We have a long history of being selective over migration—and our future may depend on doing it again.
Donald Trump

President Trump “said things which were hate-filled, vile, and racist. …I cannot believe…any president has ever spoken the words that I…heard our president speak yesterday.”

So wailed Senator Dick Durbin after departing the White House.

And what caused the minority leader to almost faint dead away?

Trump called Haiti a “s—hole country,” said Durbin, and then asked why we don’t have more immigrants from neat places “like Norway.”

With that, there erupted one of the great media firestorms of the Trump era.

Trump concedes he may have disparaged Haiti. Yet he also insists he did not demean the Haitian people.

Still, by contrasting Norway as a desirable source of immigrants with Haiti, El Salvador, and Africa, Trump raised a question that is roiling the West.

Trump is saying with words, as he has with policies, that in taking in a million people a year, race, religion, and national origin matter if we are to preserve our American unity and character.

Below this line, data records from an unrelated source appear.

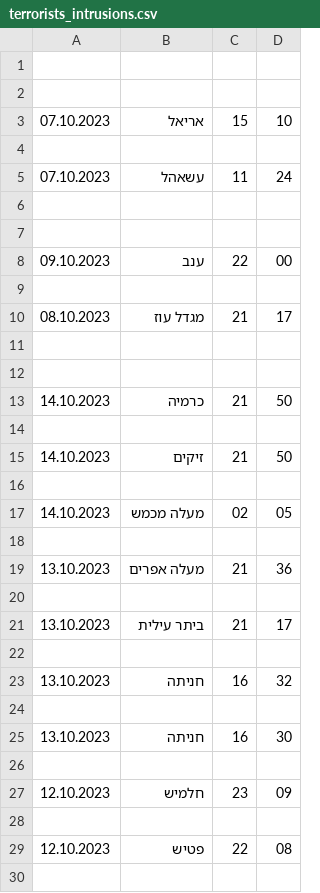
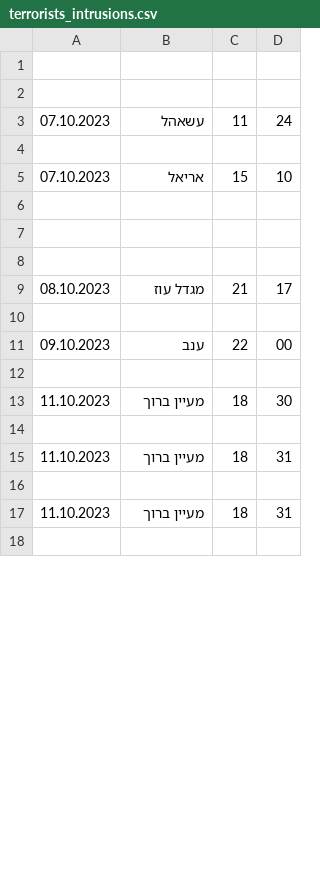
Before and after one commit to yonatandiga12/RedAlertGraphs, a CSV file: csv/newData/terrorists_intrusions.csv, drawn as a sheet; only a part is shown; the shorter side is filled out with more unchanged rows; the diff covers the shown part only.

Commit message:
data updated until 31.8.24

```diff
--- a/csv/newData/terrorists_intrusions.csv
+++ b/csv/newData/terrorists_intrusions.csv
@@ -2,6 +2,9 @@
 
+07.10.2023,עשאהל,11,24
+
 07.10.2023,אריאל,15,10
 
-07.10.2023,עשאהל,11,24
 
+
+08.10.2023,מגדל עוז,21,17
 
@@ -9,22 +12,2 @@
 
-08.10.2023,מגדל עוז,21,17
-
-
-14.10.2023,כרמיה,21,50
-
-14.10.2023,זיקים,21,50
-
-14.10.2023,מעלה מכמש,02,05
-
-13.10.2023,מעלה אפרים,21,36
-
-13.10.2023,ביתר עילית,21,17
-
-13.10.2023,חניתה,16,32
-
-13.10.2023,חניתה,16,30
-
-12.10.2023,חלמיש,23,09
-
-12.10.2023,פטיש,22,08
-
+11.10.2023,מעיין ברוך,18,30
```
Also changed, not shown: 78 added rows, 2 removed rows, 3 moved rows and 4 edited cells elsewhere in this file, 4 other files.
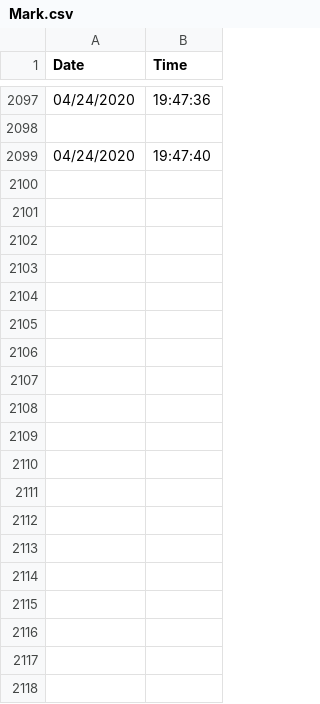
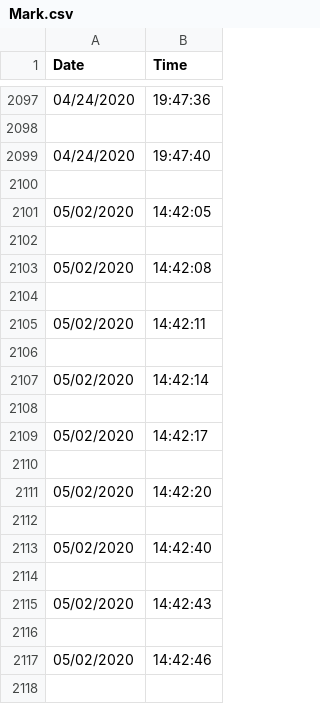
Before and after one commit to vhenaoi/OpenBCI_acquisition_python_ViAT, a CSV file: interface/ViAT/Mark.csv, drawn as a sheet; only a part is shown, gaps mark what is left out; the diff covers the shown part only.

```diff
--- a/interface/ViAT/Mark.csv
+++ b/interface/ViAT/Mark.csv
@@ -2099 +2099,20 @@ Date;Time;
 04/24/2020;19:47:40
+
+05/02/2020;14:42:05
+
+05/02/2020;14:42:08
+
+05/02/2020;14:42:11
+
+05/02/2020;14:42:14
+
+05/02/2020;14:42:17
+
+05/02/2020;14:42:20
+
+05/02/2020;14:42:40
+
+05/02/2020;14:42:43
+
+05/02/2020;14:42:46
+
```
Also changed, not shown: 53 added rows elsewhere in this file, 9 other files.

Moreover, on deciding who comes and who does not, Americans have the sovereign right to discriminate in favor of some continents, countries, and cultures, and against others.

Moreover, in stating his own preferences, Trump is in a tradition as old as the republic.

The original 13 colonies did not want Catholics here. Ben Franklin feared Pennsylvania was being overrun by stupid Germans: “Why should Pennsylvania, founded by the English, become a Colony of Aliens, who will shortly be so numerous as to Germanize us instead of our Anglifying them, and will never adopt our Language or Customs, any more than they can acquire our Complexion.”

Just as anti-immigrant parties have arisen in Europe to stem the flood of refugees from the Mideast and Africa, so was an American party (“Know-Nothings”) formed to halt the surge of immigrants during the Irish Potato Famine of 1845 to 1849.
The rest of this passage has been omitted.